Exercise details
Go over the lines below, and when one contains the word "Markdown", copy it.

▬▬▬▬▬▬

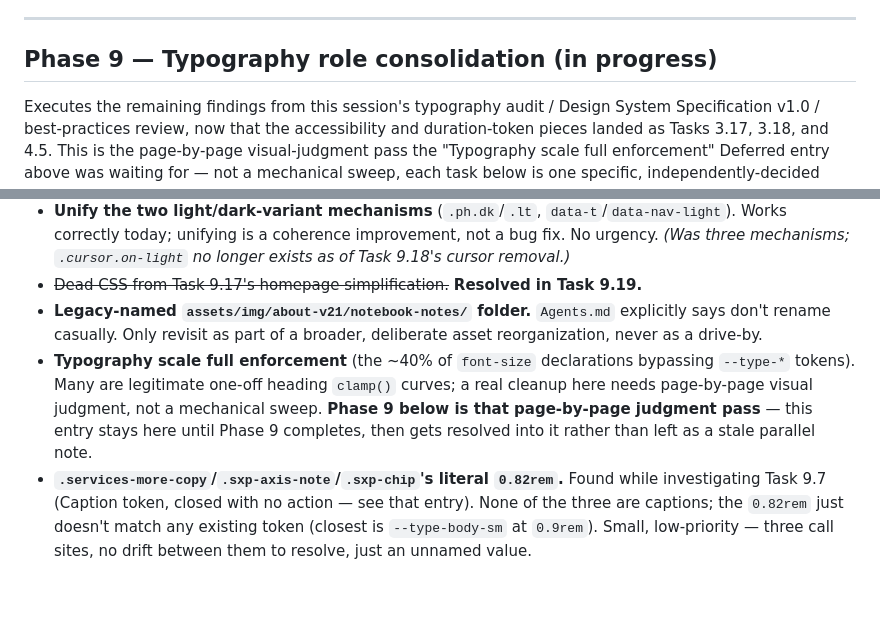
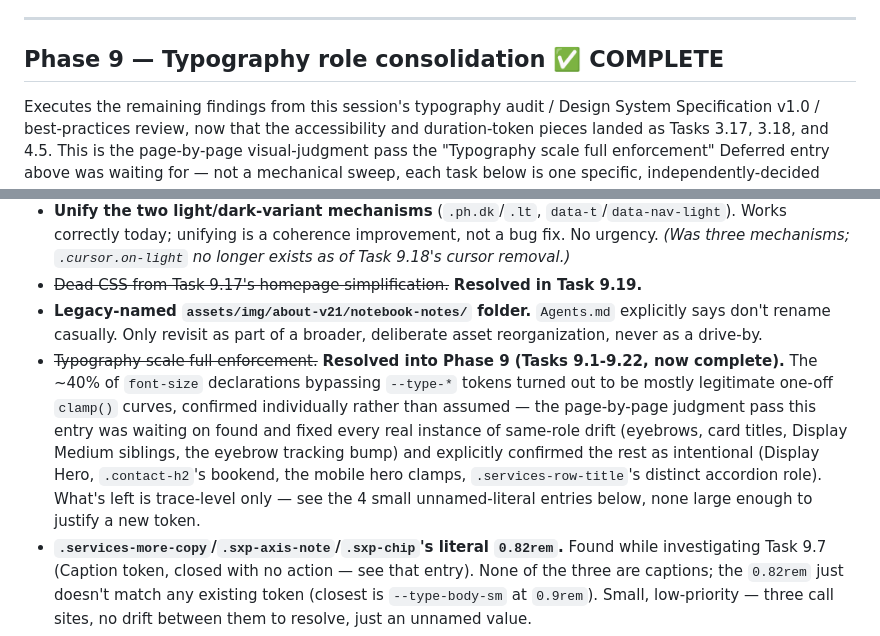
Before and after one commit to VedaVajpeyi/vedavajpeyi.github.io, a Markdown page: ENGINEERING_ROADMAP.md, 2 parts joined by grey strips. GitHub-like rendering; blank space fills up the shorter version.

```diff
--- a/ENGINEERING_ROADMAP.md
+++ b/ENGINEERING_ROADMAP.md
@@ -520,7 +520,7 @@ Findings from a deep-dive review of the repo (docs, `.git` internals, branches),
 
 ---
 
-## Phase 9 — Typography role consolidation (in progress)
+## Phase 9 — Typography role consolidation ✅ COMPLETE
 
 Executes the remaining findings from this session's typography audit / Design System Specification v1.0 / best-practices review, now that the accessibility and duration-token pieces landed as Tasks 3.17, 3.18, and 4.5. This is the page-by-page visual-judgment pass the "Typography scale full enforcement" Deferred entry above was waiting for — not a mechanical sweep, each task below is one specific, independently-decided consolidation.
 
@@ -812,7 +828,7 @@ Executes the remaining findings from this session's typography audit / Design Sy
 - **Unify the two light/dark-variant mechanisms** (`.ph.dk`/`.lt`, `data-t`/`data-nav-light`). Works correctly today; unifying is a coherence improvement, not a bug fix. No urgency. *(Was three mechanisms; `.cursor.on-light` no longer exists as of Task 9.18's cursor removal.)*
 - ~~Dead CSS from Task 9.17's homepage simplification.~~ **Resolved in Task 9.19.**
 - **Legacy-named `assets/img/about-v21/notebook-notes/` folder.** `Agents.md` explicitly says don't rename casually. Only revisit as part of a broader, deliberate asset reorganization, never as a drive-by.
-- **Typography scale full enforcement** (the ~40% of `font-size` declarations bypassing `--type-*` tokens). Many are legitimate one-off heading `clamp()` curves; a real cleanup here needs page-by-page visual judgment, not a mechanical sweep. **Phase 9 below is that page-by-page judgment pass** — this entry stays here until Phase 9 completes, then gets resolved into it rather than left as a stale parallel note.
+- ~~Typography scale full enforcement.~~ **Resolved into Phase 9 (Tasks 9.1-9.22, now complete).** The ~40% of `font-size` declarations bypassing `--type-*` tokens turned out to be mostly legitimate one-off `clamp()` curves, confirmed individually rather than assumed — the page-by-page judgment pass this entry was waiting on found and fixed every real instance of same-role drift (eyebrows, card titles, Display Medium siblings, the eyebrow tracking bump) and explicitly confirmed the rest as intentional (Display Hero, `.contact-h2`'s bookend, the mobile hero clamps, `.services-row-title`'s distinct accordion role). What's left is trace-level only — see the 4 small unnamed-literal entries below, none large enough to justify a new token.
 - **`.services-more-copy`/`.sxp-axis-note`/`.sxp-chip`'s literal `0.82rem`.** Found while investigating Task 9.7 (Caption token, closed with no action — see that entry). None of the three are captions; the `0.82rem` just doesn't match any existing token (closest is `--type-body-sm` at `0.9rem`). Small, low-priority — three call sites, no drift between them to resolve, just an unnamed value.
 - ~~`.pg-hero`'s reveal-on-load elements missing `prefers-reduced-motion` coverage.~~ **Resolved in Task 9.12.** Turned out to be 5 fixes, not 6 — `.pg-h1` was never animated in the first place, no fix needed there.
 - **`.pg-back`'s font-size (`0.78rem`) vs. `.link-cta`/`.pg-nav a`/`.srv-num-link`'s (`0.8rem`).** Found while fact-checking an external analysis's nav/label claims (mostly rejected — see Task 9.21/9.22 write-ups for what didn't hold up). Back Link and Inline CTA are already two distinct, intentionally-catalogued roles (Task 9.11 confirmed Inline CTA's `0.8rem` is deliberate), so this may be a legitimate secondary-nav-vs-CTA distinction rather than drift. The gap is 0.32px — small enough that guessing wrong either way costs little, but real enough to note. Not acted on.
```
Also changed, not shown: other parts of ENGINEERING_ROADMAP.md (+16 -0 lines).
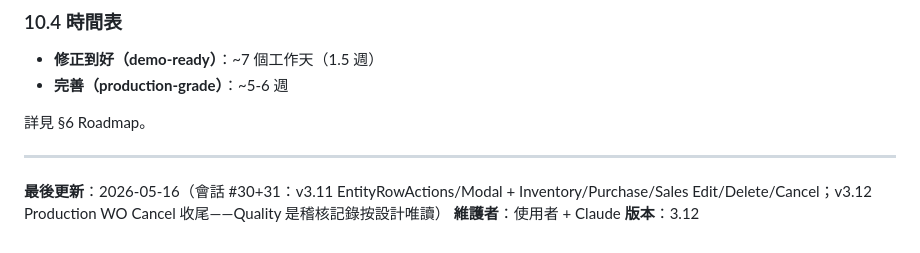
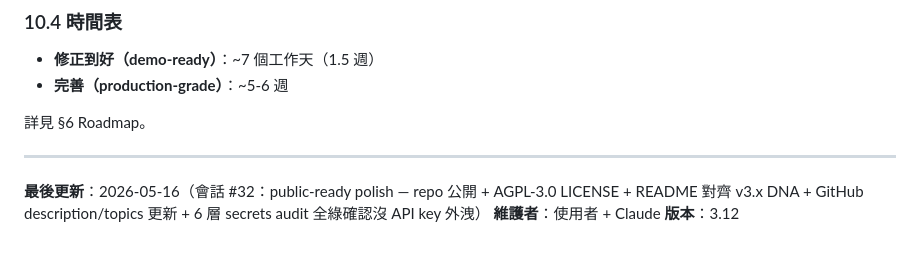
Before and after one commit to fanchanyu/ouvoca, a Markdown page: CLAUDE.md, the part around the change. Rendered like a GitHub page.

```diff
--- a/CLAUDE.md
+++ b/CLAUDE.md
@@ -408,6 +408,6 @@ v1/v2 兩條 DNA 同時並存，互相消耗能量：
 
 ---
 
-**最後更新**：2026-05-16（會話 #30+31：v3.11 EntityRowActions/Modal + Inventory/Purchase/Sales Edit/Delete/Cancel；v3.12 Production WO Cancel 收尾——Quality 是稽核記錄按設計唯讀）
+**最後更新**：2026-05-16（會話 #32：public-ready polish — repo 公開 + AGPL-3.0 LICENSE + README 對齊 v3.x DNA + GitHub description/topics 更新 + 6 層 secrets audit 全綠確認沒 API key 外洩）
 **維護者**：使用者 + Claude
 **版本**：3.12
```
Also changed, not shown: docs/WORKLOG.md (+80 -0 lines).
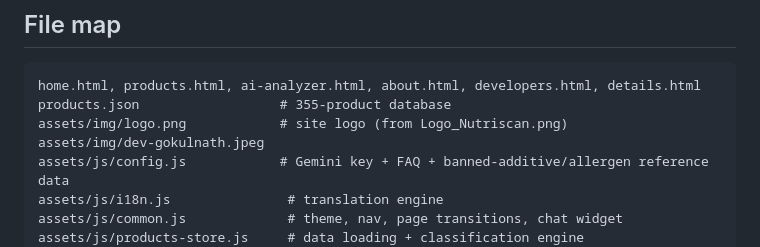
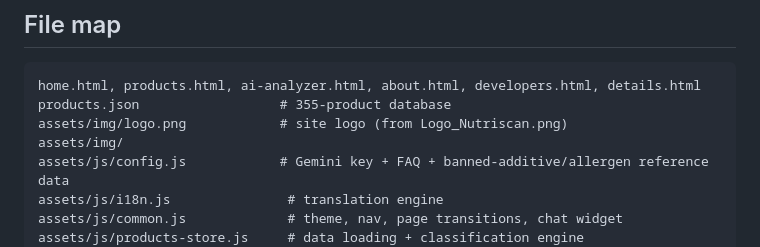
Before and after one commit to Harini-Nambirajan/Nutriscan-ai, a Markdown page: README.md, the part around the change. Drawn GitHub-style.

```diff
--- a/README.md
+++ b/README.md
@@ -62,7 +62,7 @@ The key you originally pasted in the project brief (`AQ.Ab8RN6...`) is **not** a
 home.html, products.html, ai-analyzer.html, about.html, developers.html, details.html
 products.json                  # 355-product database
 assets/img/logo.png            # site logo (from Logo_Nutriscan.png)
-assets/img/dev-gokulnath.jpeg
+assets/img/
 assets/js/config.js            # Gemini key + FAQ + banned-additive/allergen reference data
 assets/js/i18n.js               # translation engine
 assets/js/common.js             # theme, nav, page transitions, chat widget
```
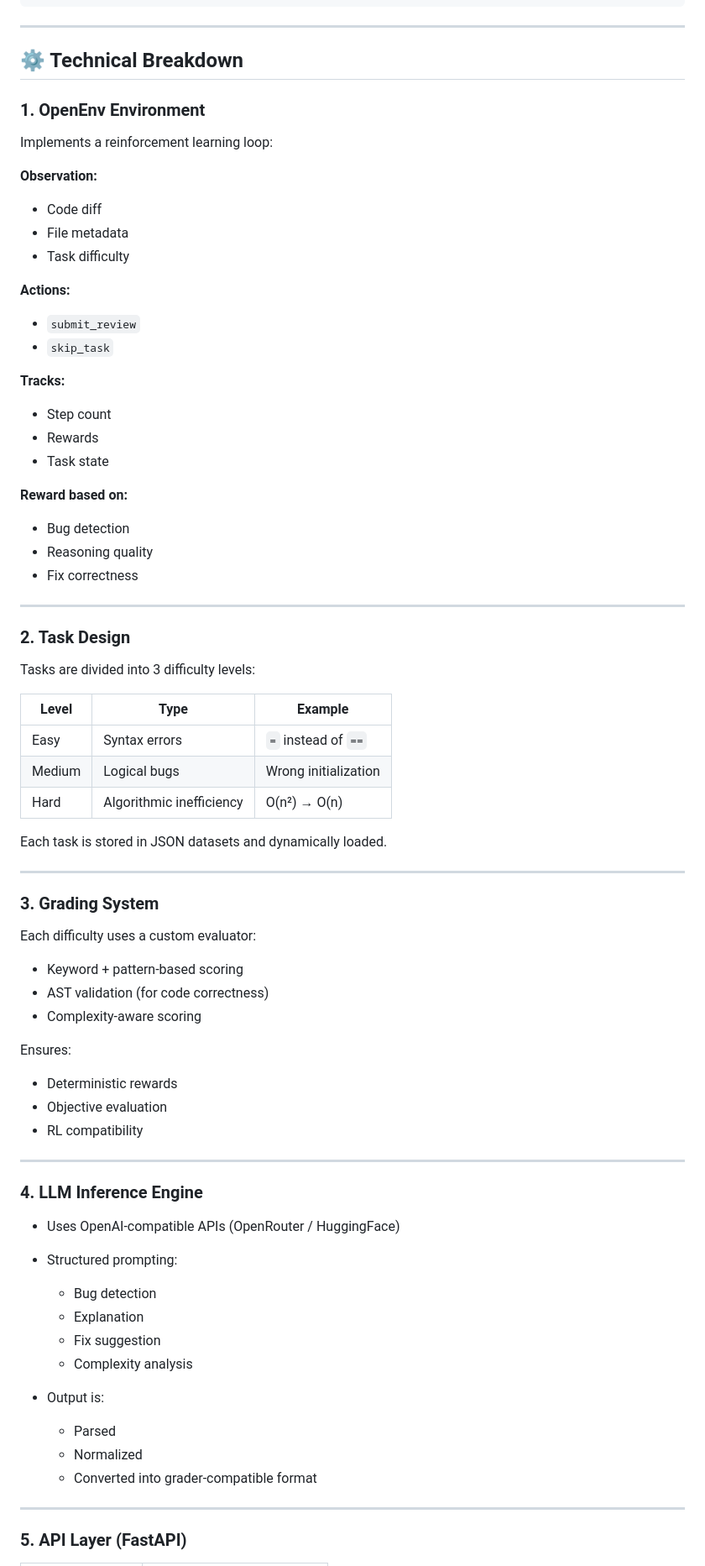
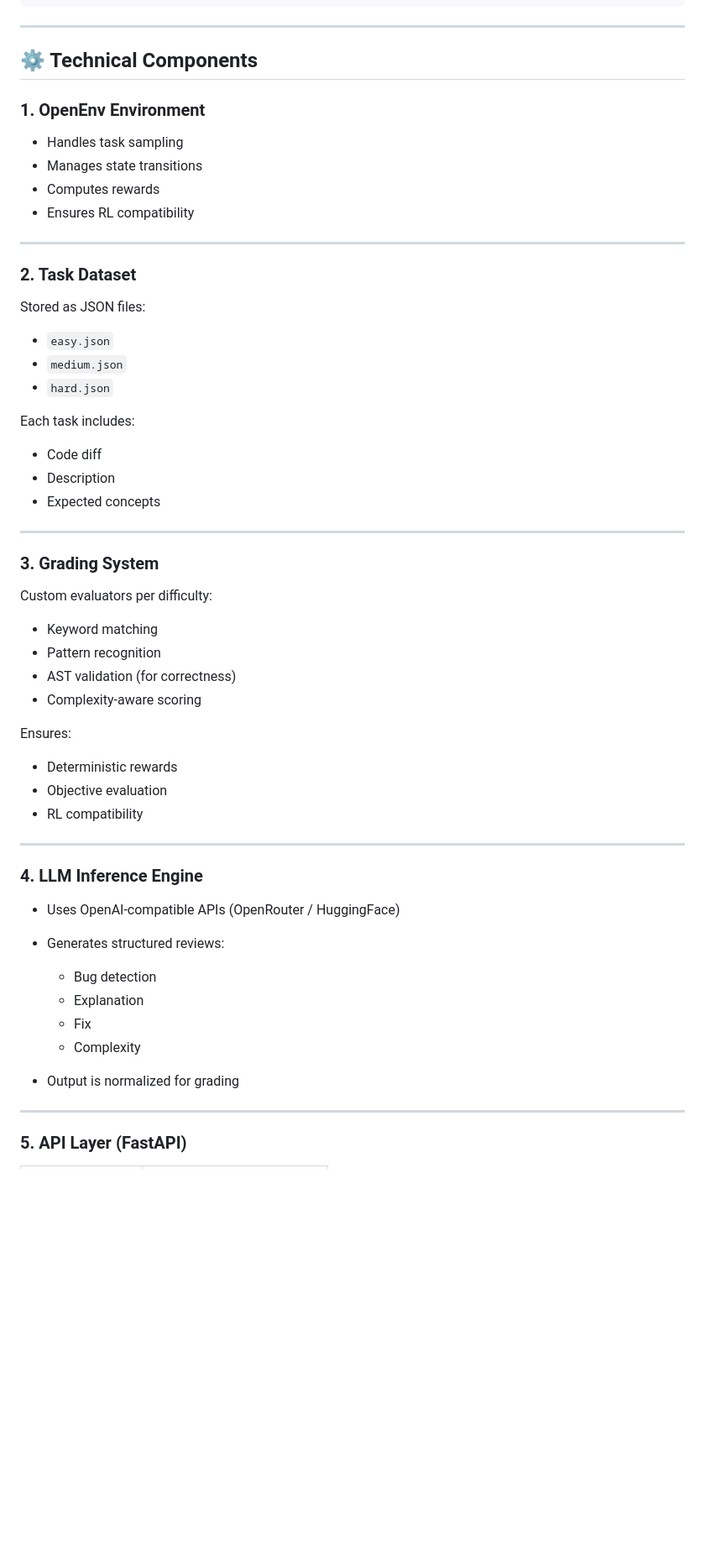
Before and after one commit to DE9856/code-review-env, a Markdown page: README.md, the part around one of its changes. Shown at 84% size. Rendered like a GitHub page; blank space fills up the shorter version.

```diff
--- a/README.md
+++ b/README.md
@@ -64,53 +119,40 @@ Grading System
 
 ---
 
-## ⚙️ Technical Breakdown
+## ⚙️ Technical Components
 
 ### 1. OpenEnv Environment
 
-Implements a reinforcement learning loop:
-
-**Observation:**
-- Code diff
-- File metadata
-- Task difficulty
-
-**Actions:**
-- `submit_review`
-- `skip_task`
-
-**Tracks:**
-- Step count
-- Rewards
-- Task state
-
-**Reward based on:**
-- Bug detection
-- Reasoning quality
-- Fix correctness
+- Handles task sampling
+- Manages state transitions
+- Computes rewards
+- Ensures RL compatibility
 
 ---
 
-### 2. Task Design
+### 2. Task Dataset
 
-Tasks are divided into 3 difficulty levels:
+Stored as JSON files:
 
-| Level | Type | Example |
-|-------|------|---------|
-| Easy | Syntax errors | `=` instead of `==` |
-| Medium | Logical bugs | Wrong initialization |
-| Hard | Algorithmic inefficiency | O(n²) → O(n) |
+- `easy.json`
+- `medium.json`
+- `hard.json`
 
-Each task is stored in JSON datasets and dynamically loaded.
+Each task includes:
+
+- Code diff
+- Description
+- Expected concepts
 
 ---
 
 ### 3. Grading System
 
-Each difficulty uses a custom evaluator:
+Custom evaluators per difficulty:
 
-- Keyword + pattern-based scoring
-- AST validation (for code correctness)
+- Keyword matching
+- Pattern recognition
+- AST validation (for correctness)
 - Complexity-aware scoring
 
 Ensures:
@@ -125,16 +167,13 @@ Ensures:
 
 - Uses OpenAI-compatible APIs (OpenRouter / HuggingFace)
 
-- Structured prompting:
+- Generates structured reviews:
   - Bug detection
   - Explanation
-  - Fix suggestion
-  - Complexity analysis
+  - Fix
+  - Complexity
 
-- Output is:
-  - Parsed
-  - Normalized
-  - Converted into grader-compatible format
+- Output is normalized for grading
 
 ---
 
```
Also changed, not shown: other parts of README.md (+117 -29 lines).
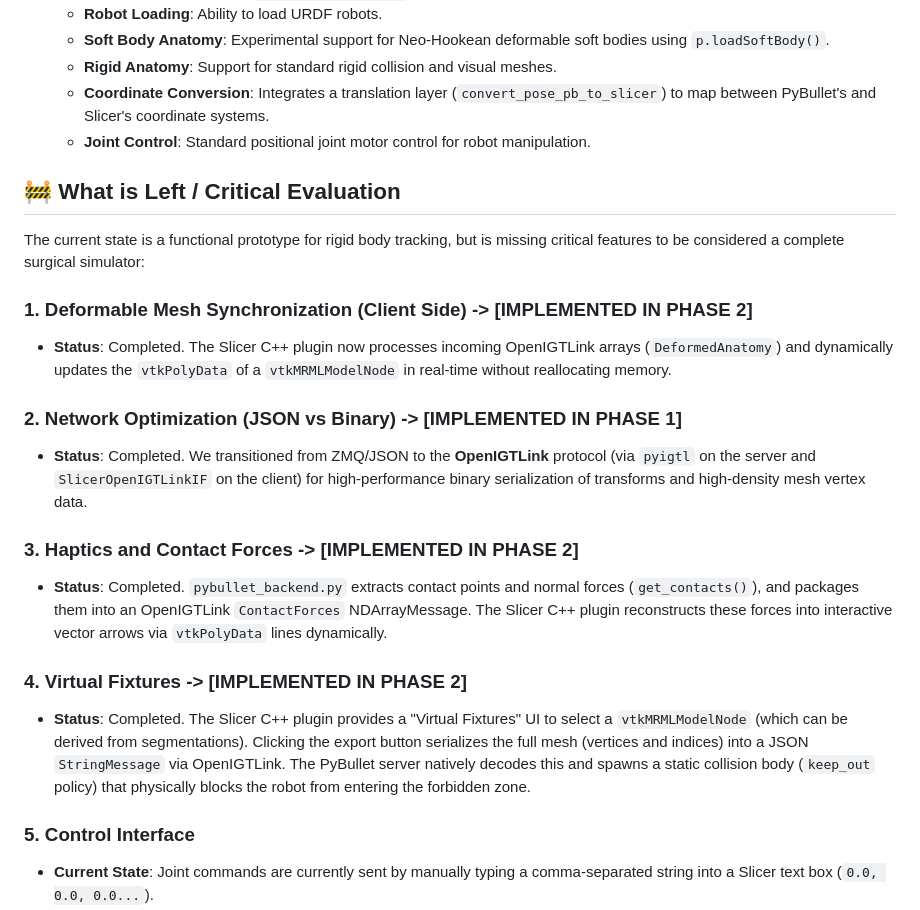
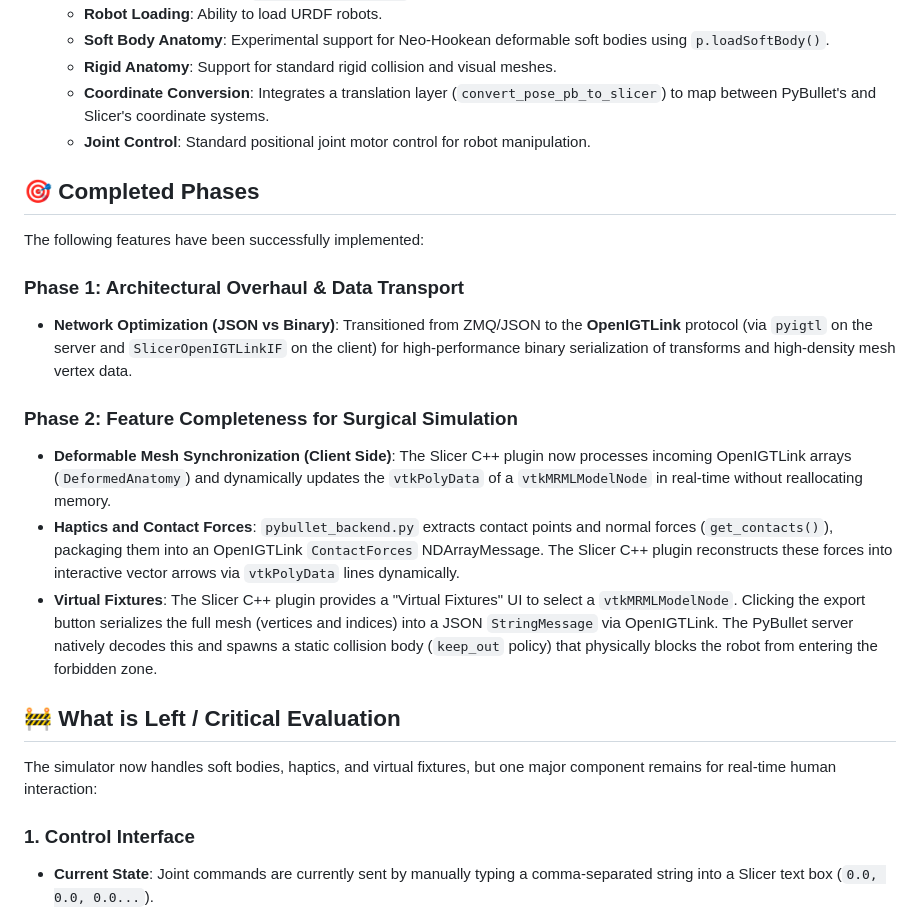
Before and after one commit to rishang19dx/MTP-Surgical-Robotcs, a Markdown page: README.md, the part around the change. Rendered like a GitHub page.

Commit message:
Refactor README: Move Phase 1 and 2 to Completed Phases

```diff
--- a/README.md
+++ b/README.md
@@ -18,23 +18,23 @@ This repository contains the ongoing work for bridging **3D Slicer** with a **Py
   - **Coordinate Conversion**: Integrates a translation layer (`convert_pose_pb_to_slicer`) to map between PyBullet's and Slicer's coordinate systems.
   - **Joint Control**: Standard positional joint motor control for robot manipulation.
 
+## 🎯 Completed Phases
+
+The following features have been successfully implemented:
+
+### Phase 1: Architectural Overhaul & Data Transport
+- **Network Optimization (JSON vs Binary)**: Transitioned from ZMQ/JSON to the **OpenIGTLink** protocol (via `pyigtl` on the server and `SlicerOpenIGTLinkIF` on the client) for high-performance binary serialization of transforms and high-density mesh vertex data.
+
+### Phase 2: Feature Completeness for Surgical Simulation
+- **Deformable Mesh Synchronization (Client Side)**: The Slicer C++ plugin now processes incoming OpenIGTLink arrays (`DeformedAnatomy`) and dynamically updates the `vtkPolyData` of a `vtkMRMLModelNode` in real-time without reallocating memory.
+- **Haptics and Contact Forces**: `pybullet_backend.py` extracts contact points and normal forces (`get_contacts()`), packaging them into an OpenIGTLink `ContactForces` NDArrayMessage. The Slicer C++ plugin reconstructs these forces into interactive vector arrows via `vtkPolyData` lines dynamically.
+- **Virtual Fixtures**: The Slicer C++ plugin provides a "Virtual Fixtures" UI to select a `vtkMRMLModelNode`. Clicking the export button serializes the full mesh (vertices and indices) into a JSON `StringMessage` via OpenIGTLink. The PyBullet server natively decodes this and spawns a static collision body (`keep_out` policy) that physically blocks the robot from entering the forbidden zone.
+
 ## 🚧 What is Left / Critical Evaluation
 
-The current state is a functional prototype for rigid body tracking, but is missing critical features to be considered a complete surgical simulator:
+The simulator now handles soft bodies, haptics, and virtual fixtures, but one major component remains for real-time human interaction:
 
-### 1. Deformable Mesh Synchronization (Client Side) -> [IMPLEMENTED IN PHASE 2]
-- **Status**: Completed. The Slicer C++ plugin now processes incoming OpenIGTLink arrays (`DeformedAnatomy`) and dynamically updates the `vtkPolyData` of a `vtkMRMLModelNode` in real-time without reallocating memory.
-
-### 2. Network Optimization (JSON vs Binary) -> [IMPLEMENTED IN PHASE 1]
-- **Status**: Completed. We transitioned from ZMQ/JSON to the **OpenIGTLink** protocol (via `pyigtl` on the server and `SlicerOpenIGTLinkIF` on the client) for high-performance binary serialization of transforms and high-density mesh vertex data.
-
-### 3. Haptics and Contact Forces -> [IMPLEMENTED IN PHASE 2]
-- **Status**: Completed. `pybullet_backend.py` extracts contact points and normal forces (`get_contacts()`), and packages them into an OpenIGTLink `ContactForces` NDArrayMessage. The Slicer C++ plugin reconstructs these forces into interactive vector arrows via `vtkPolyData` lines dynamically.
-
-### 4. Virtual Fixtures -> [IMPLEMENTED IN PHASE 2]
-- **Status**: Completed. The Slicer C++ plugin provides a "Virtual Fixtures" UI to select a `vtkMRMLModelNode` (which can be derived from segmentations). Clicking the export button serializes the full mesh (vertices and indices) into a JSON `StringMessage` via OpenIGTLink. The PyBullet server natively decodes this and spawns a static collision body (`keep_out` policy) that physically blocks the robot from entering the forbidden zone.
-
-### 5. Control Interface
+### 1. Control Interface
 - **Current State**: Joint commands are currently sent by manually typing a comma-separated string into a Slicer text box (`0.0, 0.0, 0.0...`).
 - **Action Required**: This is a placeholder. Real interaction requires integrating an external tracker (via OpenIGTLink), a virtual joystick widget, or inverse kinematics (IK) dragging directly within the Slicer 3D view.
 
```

▬▬▬▬▬▬

Answer to this problem
Before and after one commit to VedaVajpeyi/vedavajpeyi.github.io, a Markdown page: ENGINEERING_ROADMAP.md, 2 parts joined by grey strips. GitHub-like rendering; blank space fills up the shorter version.
Before and after one commit to fanchanyu/ouvoca, a Markdown page: CLAUDE.md, the part around the change. Rendered like a GitHub page.
Before and after one commit to Harini-Nambirajan/Nutriscan-ai, a Markdown page: README.md, the part around the change. Drawn GitHub-style.
Before and after one commit to DE9856/code-review-env, a Markdown page: README.md, the part around one of its changes. Shown at 84% size. Rendered like a GitHub page; blank space fills up the shorter version.
Before and after one commit to rishang19dx/MTP-Surgical-Robotcs, a Markdown page: README.md, the part around the change. Rendered like a GitHub page.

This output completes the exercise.